Staying mindful of the good that exists and, when possible, pursuing and focusing on positive action to rectify what is causing pain and suffering, allows us to embrace joy and celebration more readily. There is no need to feel guilty about finding cause for celebration in the midst of sadness and despair. Indeed, it those who endure the most pain -- people around the world, throughout time -- leading the way by example so beautifully.
Working toward and having hope in the world that can be, rather than become hopeless in the face of the world that is (or appears to be), is the only way I maintain some semblance of sanity and the energy to keep up the good fight. It's about balance.
I would like to share a collection of Mr. Vanier's thought-provoking, heartfelt wisdom this Sunday afternoon, for your consideration. I hope his words touch you in some healing way as they have me in recent years.
“This evolution towards a real responsibility for others is sometimes blocked by fear. It is easier to stay on the level of a pleasant way of life in which we keep our freedom and our distance. But that means that we stop growing and shut ourselves up in our own small concerns and pleasures.” ― Jean Vanier
“To love someone is to show to them their beauty, their worth and their importance.” ― Jean Vanier
“But let us not put our sights too high. We do not have to be saviours of the world! We are simply human beings, enfolded in weakness and in hope, called together to change our world one heart at a time. ” ― Jean Vanier, Becoming Human
“Every child, every person needs to know that they are a source of joy; every child, every person, needs to be celebrated. Only when all of our weaknesses are accepted as part of our humanity can our negative, broken self-images be transformed.” ― Jean Vanier, Becoming Human

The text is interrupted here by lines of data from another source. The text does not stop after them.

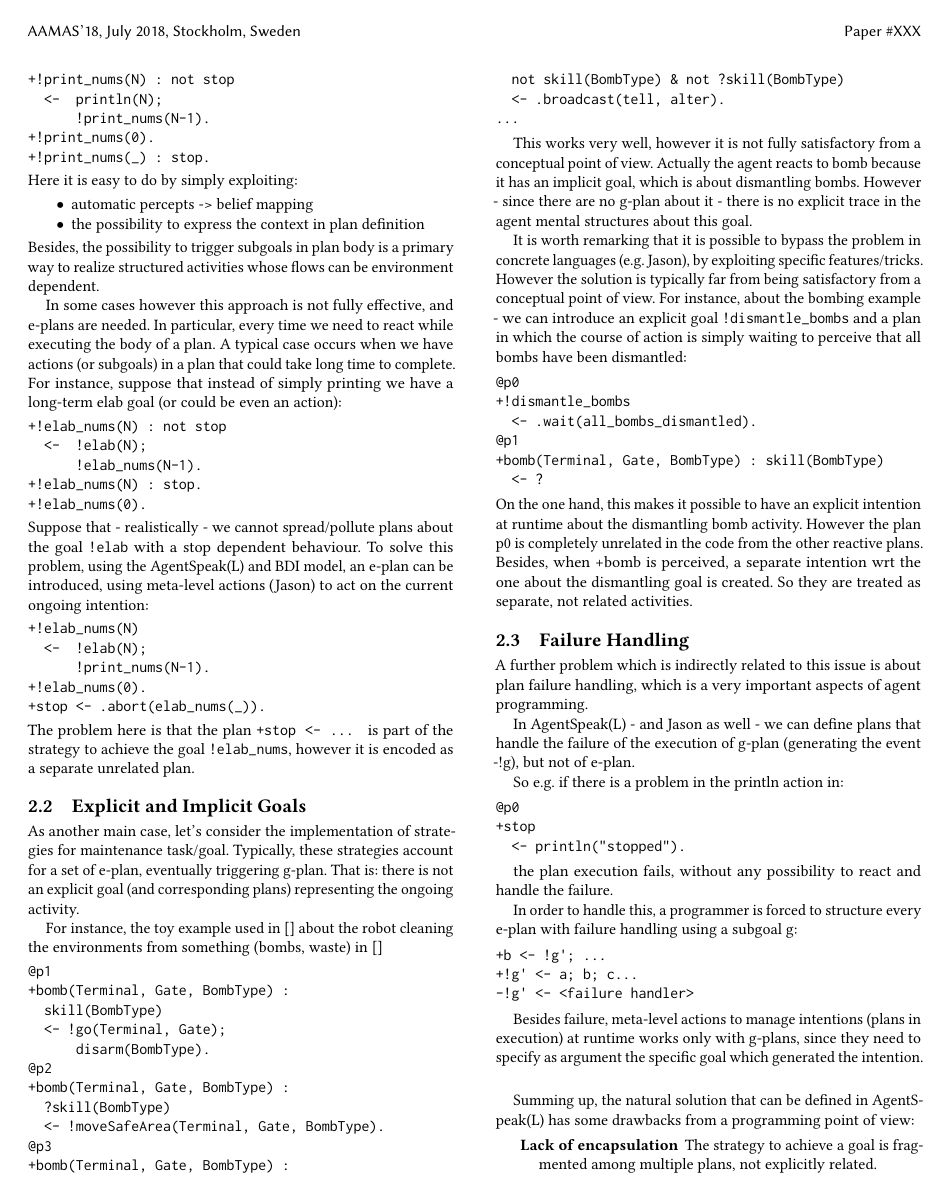
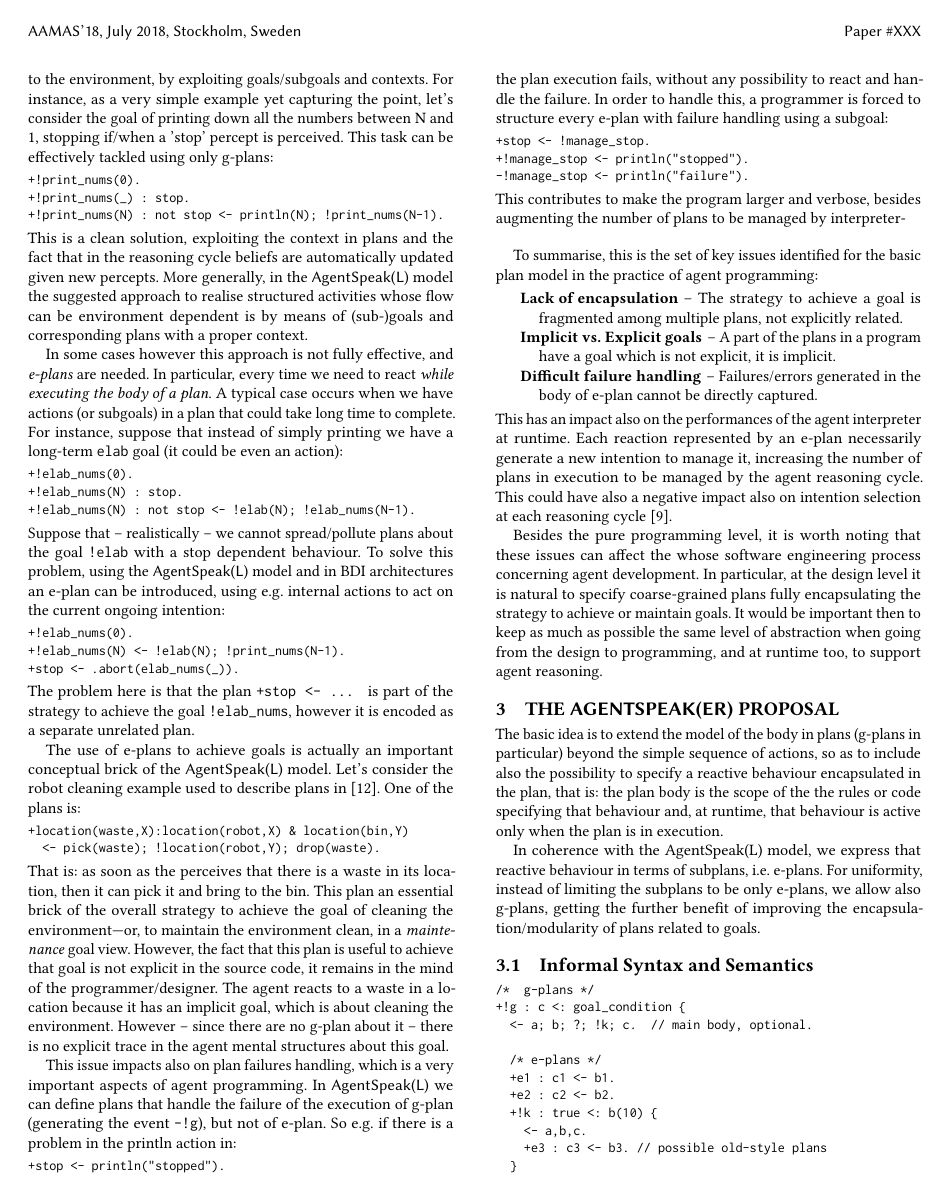
Before and after one commit to agentspeakers/aamas2018aser, a LaTeX document (main.tex, which reads problem.tex): page 2 of 6. Compiled offline with pdfLaTeX.

Commit message:
section 2 revised and completed

```diff
--- a/problem.tex
+++ b/problem.tex
@@ -13,160 +44,159 @@ In BDI in general, plans are meant to specify the means by which an agent should
+The BDI reasoning cycle automatically allows to update beliefs from percepts, and this allows to write down structured plans with the course of actions that changes according to the environment, by exploiting goals/subgoals and contexts.
+%
+For instance, as a very simple example yet capturing the point, let's consider the goal of  printing down all the numbers between N and 1, stopping if/when a 'stop' percept is perceived.
+%
+This task can be effectively tackled using only g-plans:
 
 \begin{small}
 \begin{verbatim}
-event : context -> body
++!print_nums(0).
++!print_nums(_) : stop.
++!print_nums(N) : not stop <- println(N); !print_nums(N-1).
 \end{verbatim}
 \end{small}
 
-the body of the plan is a sequence of actions or goals. This is a standard approach, coming from planning.
+\noindent This is a clean solution, exploiting the context in plans  and the fact that in the reasoning cycle beliefs are automatically updated given new percepts.
 %
-In the programming practice however, in the strategy (the means) adopted to achieve some goal (the end) it can be useful or event necessary to exploit or react to percepts from the environment and  asynchronous events.   That is: an agent is not reacting only to unexpected events so as to change/adapt its course of actions, but reactivity could be an effective ingredient of the strategy, of the plan adopted to achieve some goal.
+More generally,  in the {\asl} model the suggested approach to realise structured activities whose flow can be environment dependent is by means of (sub-)goals and corresponding plans with a proper context.
 
-Besides the programming practice, this is the case if we consider human activities too. Reactivity is a key ingredient of many activities that we perform to achieve goals, not only to handle events that represents errors or unexpected situations (for the current course of actions).
+In some cases however this approach is not fully effective, and \emph{e-plans} are needed.
 %
-In the following let's refer to plans triggered by event goals \texttt{+!g <- ...} as g-plans, and plans triggered by the belief change (including percepts) as e-plan.
+In particular, every time we need to react \emph{while executing the body of a plan}.
 %
-The BDI reasoning cycle automatically allows to update beliefs from percepts, and this allows to write down structured plans with the course of actions that changes according to the environment, by exploiting goals/subgoals and contexts.
+A typical case occurs when we have actions (or subgoals) in a plan that could take long time to complete.
 %
-For instance, as a super simple example (which however captures the point), let?s consider the goal of  printing down all the numbers between N and 1, stopping if/when a 'stop' percept is perceived.
+For instance, suppose that instead of simply printing we have a long-term \texttt{elab} goal (it could be even an action):
+
+\begin{small}
+\begin{verbatim}
++!elab_nums(0).
++!elab_nums(N) : stop.
++!elab_nums(N) : not stop <- !elab(N); !elab_nums(N-1).
+\end{verbatim}
+\end{small}
+
+\noindent Suppose that -- realistically -- we cannot spread/pollute plans about the goal \texttt{!elab} with a stop dependent behaviour.
 %
-This task can be effectively tackled using only g-plans:
+To solve this problem, using the {\asl} model and in BDI architectures an e-plan can be introduced, using e.g. internal actions to act on the current ongoing intention:
 
+\begin{small}
 \begin{verbatim}
-+!print_nums(N) : not stop
-  <-  println(N);
-      !print_nums(N-1).
-+!print_nums(0).
-+!print_nums(_) : stop.
-\end{verbatim}
-
-\noindent Here it is easy to do by simply exploiting:
-%
-\begin{itemize}
-\item automatic percepts -> belief mapping
-\item the possibility to express the context in plan definition
-\end{itemize}
-
-\noindent Besides, the possibility to trigger subgoals in plan body is  a primary way to realize structured activities whose flows can be environment dependent.
-
-In some cases however this approach is not fully effective, and e-plans are needed.
-%
-In particular, every time we need to react while executing the body of a plan. A typical case occurs when we have actions (or subgoals) in a plan that could take long time to complete.
-%
-For instance, suppose that instead of simply printing we have a long-term elab goal (or could be even an action):
-
-\begin{verbatim}
-+!elab_nums(N) : not stop
-  <-  !elab(N);
-      !elab_nums(N-1).
-+!elab_nums(N) : stop.
 +!elab_nums(0).
-\end{verbatim}
-
-\noindent Suppose that - realistically - we cannot spread/pollute plans about the goal \texttt{!elab} with a stop dependent behaviour.
-%
-To solve this problem, using the AgentSpeak(L) and BDI model, an e-plan can be introduced,
-using meta-level actions (Jason) to act on the current ongoing intention:
-
-\begin{verbatim}
-+!elab_nums(N)
-  <-  !elab(N);
-      !print_nums(N-1).
-+!elab_nums(0).
++!elab_nums(N) <- !elab(N); !print_nums(N-1).
 +stop <- .abort(elab_nums(_)).
 \end{verbatim}
+\end{small}
 
 \noindent The problem here is that the plan \texttt{+stop <- ... } is part of the strategy to achieve the goal \texttt{!elab\_nums}, however it is encoded as a separate unrelated plan.
 
+% \subsection{Explicit and Implicit Goals}
 
-\subsection{Explicit and Implicit Goals}
+The use of e-plans to achieve goals is actually an important conceptual brick of the {\asl} model.
+%
+Let's consider the robot cleaning example used to describe plans in {\cite{Rao96}}.
+%
+One of the plans is:
 
-As another main case, let's consider the implementation of strategies for maintenance task/goal.
+\begin{small}
+\begin{verbatim}
++location(waste,X):location(robot,X) & location(bin,Y)
+  <- pick(waste); !location(robot,Y); drop(waste).
+\end{verbatim}
+\end{small}
+
+\noindent  That is: as soon as the perceives that there is a waste in its location, then it can pick it and bring to the bin.
 %
-Typically, these strategies account for a set of e-plan, eventually triggering g-plan. That is: there is not an explicit goal (and corresponding plans) representing the ongoing activity.
+This plan an essential brick of the overall strategy to achieve the goal of cleaning the environment---or, to maintain the environment clean, in a \emph{maintenance} goal view.
+%
+However, the fact that this plan is useful to achieve that goal is not explicit in the source code, it remains in the mind of the programmer/designer.
+%
+%
+%For instance, let's consider the classic toy example about the robot cleaning the environments from something (bombs, waste)~\cite{jason06}:
+%
+%\begin{small}
+%\begin{verbatim}
+%@p1
+%+bomb(Terminal, Gate, BombType) :
+%  skill(BombType)
+%  <- !go(Terminal, Gate);
+%      disarm(BombType).
+%@p2
+%+bomb(Terminal, Gate, BombType) :
+%  ?skill(BombType)
+%  <- !moveSafeArea(Terminal, Gate, BombType).
+%@p3
+%+bomb(Terminal, Gate, BombType) :
+%  not skill(BombType) & not ?skill(BombType)
+%  <- .broadcast(tell, alter).
+%...
+%\end{verbatim}
+%\end{small}
+%
+%This works very well, however it is not fully satisfactory from a conceptual point of view.
+%
+The agent reacts to a waste in a location because it has an implicit goal, which is about cleaning the environment.
+%
+However -- since there are no g-plan about it -- there is no explicit trace in the agent mental structures about this goal.
 
-For instance, the toy example used in [] about the robot cleaning the environments from something (bombs, waste) in []
+%It is worth remarking that it is possible to bypass the problem in concrete languages (e.g. {\jason}), by exploiting specific features/tricks.
+%%
+%However the solution is typically far from being satisfactory from a conceptual point of view.
+%%
+%For instance, about the bombing example - we can introduce an explicit  goal \texttt{!clean\_env} and a plan in which the course of action is simply waiting to perceive the environment is cleaned:
+%
+%\begin{verbatim}
+%+!clean\_env <- .wait(all_bombs_dismantled).
+%+bomb(Terminal, Gate, BombType) : skill(BombType)  <- ?
+%\end{verbatim}
+%
+%\noindent On the one hand, this makes it possible to have an explicit intention at runtime about the dismantling bomb activity. However the plan p0 is completely unrelated in the code from the other reactive plans. Besides, when +bomb is perceived, a separate intention wrt the one about the dismantling goal is created. So they are treated as separate, not related activities.
 
-\begin{verbatim}
-@p1
-+bomb(Terminal, Gate, BombType) :
-  skill(BombType)
-  <- !go(Terminal, Gate);
-      disarm(BombType).
-@p2
-+bomb(Terminal, Gate, BombType) :
-  ?skill(BombType)
-  <- !moveSafeArea(Terminal, Gate, BombType).
-@p3
-+bomb(Terminal, Gate, BombType) :
-  not skill(BombType) & not ?skill(BombType)
-  <- .broadcast(tell, alter).
-...
-\end{verbatim}
+% \subsection{Failure Handling}
 
-
-This works very well, however it is not fully satisfactory from a conceptual point of view. Actually the agent reacts to bomb because it has an implicit goal, which is about dismantling bombs.
+This issue impacts also on plan failures handling, which is a very important aspects of agent programming.
 %
-However - since there are no g-plan about it - there is no explicit trace in the agent mental structures about this goal.
-
-It is worth remarking that it is possible to bypass the problem in concrete languages (e.g. Jason), by exploiting specific features/tricks. However the solution is typically far from being satisfactory from a conceptual point of view.
+In {\asl} we can define plans that handle the failure of the execution of g-plan (generating the event \texttt{-!g}), but not of e-plan.
 %
-For instance, about the bombing example - we can introduce an explicit  goal \texttt{!dismantle\_bombs} and a plan in which the course of action is simply waiting to perceive that all bombs have been dismantled:
-
-\begin{verbatim}
-@p0
-+!dismantle_bombs
-  <- .wait(all_bombs_dismantled).
-@p1
-+bomb(Terminal, Gate, BombType) : skill(BombType)
-  <- ?
-\end{verbatim}
-
-\noindent On the one hand, this makes it possible to have an explicit intention at runtime about the dismantling bomb activity. However the plan p0 is completely unrelated in the code from the other reactive plans. Besides, when +bomb is perceived, a separate intention wrt the one about the dismantling goal is created. So they are treated as separate, not related activities.
-
-\subsection{Failure Handling}
-
-A further problem which is indirectly related to this issue is about plan failure handling, which is a very important aspects of agent programming.
-
-In AgentSpeak(L) - and Jason as well - we can define plans that handle the failure of the execution of g-plan (generating the event -!g), but not of e-plan.
-
 So e.g. if there is a problem in the println action in:
 
+\begin{small}
 \begin{verbatim}
-@p0
-+stop
-  <- println("stopped").
++stop <- println("stopped").
 \end{verbatim}
+\end{small}
 
-the plan execution fails, without any possibility to react and handle the failure.
+\noindent the plan execution fails, without any possibility to react and handle the failure.
+%
+In order to handle this, a programmer is forced to structure every e-plan with failure handling using a subgoal:
 
-In order to handle this, a programmer is forced to structure every e-plan with failure handling using a subgoal g:
+\begin{small}
+\begin{verbatim}
++stop <- !manage_stop.
++!manage_stop <- println("stopped").
+-!manage_stop <- println("failure").
+\end{verbatim}
+\end{small}
 
-\begin{verbatim}
-+b <- !g'; ...
-+!g' <- a; b; c...
--!g' <- <failure handler>
-\end{verbatim}
+\noindent This contributes to make the program larger and verbose, besides augmenting the number of plans to be managed by interpreter-
 
-Besides failure, meta-level actions to manage intentions (plans in execution) at runtime
-works only with g-plans, since they need to specify as argument the specific goal which generated the intention.
+%Besides failure, meta-level actions to manage intentions (plans in execution) at runtime
+%works only with g-plans, since they need to specify as argument the specific goal which generated the intention.
 
 \bigskip
 
-Summing up, the natural solution that can be defined in AgentSpeak(L) has some drawbacks from a programming point of view:
-
+To summarise, this is the set of key issues identified for the basic plan model in the practice of agent programming:
+%
 \begin{description}
 %
-\item[Lack of encapsulation]  The strategy to achieve a goal is fragmented among multiple plans, not explicitly related.
+\item[Lack of encapsulation]  -- The strategy to achieve a goal is fragmented among multiple plans, not explicitly related.
 %
-\item[Implicit vs. Explicit goals]  A part of the plans in a program have a goal which is not explicit, it is implicit.
+\item[Implicit vs. Explicit goals]  -- A part of the plans in a program have a goal which is not explicit, it is implicit.
 %
-\item[Difficult failure handling] Failures/errors generated in the body of e-plan cannot be captured.
-%
-\item[Difficult runtime management] Intentions generated by e-plans cannot be managed. Besides, as a consequence of point (1), it is not possible to manage (suspend, abort) the intentions related to some goals as a whole.
-%
-\item[Runtime overhead] Each reaction => new intention => new stack.
+\item[Difficult failure handling] -- Failures/errors generated in the body of e-plan cannot be directly captured.
 %
 \end{description}
 
-Besides programming drawbacks, we can devise also higher level drawbacks:
+\noindent This has an impact also on the performances of the agent interpreter at runtime. Each reaction represented by an e-plan necessarily generate a new intention to manage it, increasing the number of plans in execution to be managed by the agent reasoning cycle.
+%
+This could have also a negative impact also on intention selection at each reasoning cycle~\cite{DBLP:conf/atal/LoganTY17}.
 
@@ -174,4 +204,12 @@ Besides programming drawbacks, we can devise also higher level drawbacks:
 %
-\item Design / Engineering Drawbacks -- weak encapsulation => impact on modularity => impact on many aspects
+%\item[Runtime overhead] Each reaction (e-plans) is   new intention => new stack.
+
+
+Besides the pure programming level, it is worth noting that these issues can affect the whose software engineering process concerning agent development.
+%%
+In particular, at the design level it is natural to specify coarse-grained plans fully encapsulating the strategy to achieve or maintain goals.
+%
+It would be important then to keep as much as possible the same level of abstraction when going from the design to programming, and at runtime too, to support agent reasoning.
+
 
 %
```
Also changed, not shown: main.bib (+11 -0 lines), problem.tex (52 more changed lines).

“Love doesn't mean doing extraordinary or heroic things. It means knowing how to do ordinary things with tenderness.” ― Jean Vanier, Community And Growth
“If we are to grow in love, the prisons of our egoism must be unlocked. This implies suffering, constant effort and repeated choices.” ― Jean Vanier, Community And Growth
“A community that is growing rich and seeks only to defend its goods and its reputation is dying. It has ceased to grow in love. A community is alive when it is poor and its members feel they have to work together and remain united, if only to ensure that they can all eat tomorrow!” ― Jean Vanier, Community And Growth
“We discover that we are at the same time very insignificant and very important, because each of our actions is preparing the humanity of tomorrow; it is a tiny contribution to the construction of the huge and glorious final humanity” ― Jean Vanier, Community And Growth
“When we love and respect people, revealing to them their value, they can begin to come out from behind the walls that protect them.” ― Jean Vanier, Finding Peace
“Happiness comes when we choose to be who we are, to be ourselves, at this present moment in our lives.” ― Jean Vanier, Finding Peace
“True peace can rarely be imposed from the outside; it must be born within and between communities through meetings and dialogue and then carried outward.” ― Jean Vanier, Finding Peace
“We work for peace every time we exercise authority with wisdom and authentic love.” ― Jean Vanier, Finding Peace
“A society which discards those who are weak and non-productive risks exaggerating the development of reason, organisation, aggression and the desire to dominate. It becomes a society without a heart, without kindness - a rational and sad society, lacking celebration, divided within itself and given to competition, rivalry and, finally, violence.” ― Jean Vanier, Man and Woman He Made Them
Thank you for reading.
~ Dena | About Me